### Records provided
* * * *

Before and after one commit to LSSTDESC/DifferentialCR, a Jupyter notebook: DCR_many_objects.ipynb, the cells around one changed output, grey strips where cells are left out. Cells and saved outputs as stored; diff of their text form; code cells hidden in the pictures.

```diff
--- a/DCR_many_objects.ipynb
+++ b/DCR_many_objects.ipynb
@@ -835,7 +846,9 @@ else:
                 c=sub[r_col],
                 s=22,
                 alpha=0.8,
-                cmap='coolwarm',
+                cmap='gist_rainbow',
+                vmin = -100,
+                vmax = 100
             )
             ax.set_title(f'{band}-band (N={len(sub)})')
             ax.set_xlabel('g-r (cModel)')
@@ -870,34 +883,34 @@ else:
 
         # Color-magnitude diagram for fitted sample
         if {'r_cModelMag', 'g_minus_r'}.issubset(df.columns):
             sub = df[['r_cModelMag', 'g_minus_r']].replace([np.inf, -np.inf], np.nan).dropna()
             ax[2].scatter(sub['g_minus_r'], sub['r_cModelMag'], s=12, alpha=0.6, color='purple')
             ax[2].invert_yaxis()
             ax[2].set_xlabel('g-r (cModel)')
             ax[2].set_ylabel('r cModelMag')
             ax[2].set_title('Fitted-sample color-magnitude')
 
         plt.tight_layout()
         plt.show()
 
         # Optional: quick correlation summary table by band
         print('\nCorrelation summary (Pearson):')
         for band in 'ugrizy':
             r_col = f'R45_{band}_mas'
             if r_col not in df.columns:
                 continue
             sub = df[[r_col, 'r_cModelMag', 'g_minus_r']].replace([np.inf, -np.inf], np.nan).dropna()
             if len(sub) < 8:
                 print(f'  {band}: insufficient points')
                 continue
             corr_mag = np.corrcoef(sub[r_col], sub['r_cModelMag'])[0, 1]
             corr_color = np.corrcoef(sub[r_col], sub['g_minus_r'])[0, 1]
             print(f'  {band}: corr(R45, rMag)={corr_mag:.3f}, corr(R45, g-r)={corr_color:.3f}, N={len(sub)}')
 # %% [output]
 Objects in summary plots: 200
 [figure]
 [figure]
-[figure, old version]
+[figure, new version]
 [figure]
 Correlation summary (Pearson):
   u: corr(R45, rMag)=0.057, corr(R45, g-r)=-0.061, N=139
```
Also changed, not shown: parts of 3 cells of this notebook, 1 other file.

* * * *

### Problem to solve
Every line of the material that includes the word "band" needs to be copied.

### Result of the exercise
             ax.set_title(f'{band}-band (N={len(sub)})')
         # Optional: quick correlation summary table by band
         for band in 'ugrizy':
             r_col = f'R45_{band}_mas'
                 print(f'  {band}: insufficient points')
             print(f'  {band}: corr(R45, rMag)={corr_mag:.3f}, corr(R45, g-r)={corr_color:.3f}, N={len(sub)}')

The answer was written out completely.